- Directions -
Determine how many lines below contain the string "optional" and give that number without anything else.

(Collected data)
"""

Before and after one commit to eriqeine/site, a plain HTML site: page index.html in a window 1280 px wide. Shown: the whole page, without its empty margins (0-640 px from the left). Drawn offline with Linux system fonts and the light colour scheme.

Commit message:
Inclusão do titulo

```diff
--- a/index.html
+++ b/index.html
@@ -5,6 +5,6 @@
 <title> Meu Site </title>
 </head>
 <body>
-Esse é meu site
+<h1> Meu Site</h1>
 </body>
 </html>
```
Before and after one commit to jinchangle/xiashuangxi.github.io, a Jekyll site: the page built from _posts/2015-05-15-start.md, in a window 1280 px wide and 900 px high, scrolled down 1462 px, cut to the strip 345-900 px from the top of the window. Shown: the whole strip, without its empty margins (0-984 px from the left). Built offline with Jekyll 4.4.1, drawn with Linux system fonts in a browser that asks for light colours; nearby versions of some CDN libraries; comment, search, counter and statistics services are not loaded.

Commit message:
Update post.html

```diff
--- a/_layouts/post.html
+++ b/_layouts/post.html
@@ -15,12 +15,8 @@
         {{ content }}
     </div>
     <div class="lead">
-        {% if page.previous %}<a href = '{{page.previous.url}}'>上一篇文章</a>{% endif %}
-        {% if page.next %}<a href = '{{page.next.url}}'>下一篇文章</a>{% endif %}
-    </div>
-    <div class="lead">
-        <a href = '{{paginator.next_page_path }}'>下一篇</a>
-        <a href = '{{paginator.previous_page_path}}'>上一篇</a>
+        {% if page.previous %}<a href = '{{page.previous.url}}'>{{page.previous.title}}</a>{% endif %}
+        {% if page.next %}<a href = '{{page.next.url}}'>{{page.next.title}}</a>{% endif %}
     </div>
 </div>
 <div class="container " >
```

"""
"""

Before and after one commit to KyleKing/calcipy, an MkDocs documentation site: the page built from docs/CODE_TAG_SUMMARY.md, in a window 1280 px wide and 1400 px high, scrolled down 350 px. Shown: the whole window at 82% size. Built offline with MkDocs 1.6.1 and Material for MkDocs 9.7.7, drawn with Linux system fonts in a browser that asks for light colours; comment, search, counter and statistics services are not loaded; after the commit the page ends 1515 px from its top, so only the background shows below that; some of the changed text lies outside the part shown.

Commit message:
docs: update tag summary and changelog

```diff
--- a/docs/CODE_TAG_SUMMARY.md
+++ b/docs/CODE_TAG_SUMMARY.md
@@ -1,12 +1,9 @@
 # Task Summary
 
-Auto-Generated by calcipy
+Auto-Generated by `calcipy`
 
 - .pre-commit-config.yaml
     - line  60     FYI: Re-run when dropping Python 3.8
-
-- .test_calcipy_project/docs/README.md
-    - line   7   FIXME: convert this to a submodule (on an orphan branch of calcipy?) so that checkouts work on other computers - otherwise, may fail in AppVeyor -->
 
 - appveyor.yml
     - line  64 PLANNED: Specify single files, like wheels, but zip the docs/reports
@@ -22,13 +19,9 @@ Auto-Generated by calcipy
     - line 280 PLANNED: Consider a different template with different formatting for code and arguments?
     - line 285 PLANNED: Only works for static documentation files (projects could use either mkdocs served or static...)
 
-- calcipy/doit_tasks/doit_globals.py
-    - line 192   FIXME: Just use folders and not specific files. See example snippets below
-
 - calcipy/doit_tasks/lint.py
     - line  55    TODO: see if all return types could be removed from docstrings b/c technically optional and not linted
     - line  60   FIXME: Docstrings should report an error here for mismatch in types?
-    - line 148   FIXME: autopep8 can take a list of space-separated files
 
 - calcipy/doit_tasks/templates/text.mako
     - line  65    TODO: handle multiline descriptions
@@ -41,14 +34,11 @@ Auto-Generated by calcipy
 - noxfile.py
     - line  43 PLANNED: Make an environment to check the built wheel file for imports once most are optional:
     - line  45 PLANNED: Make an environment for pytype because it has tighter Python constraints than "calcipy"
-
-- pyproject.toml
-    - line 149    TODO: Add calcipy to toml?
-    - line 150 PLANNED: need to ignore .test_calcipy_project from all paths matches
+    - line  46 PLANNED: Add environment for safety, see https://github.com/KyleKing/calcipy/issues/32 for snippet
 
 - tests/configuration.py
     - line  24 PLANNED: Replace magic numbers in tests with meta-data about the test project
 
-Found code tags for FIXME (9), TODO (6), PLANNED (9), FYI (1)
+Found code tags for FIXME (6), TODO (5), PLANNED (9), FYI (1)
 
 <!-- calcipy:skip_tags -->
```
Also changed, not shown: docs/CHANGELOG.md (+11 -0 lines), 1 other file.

"""

- Answer to the exercise -
2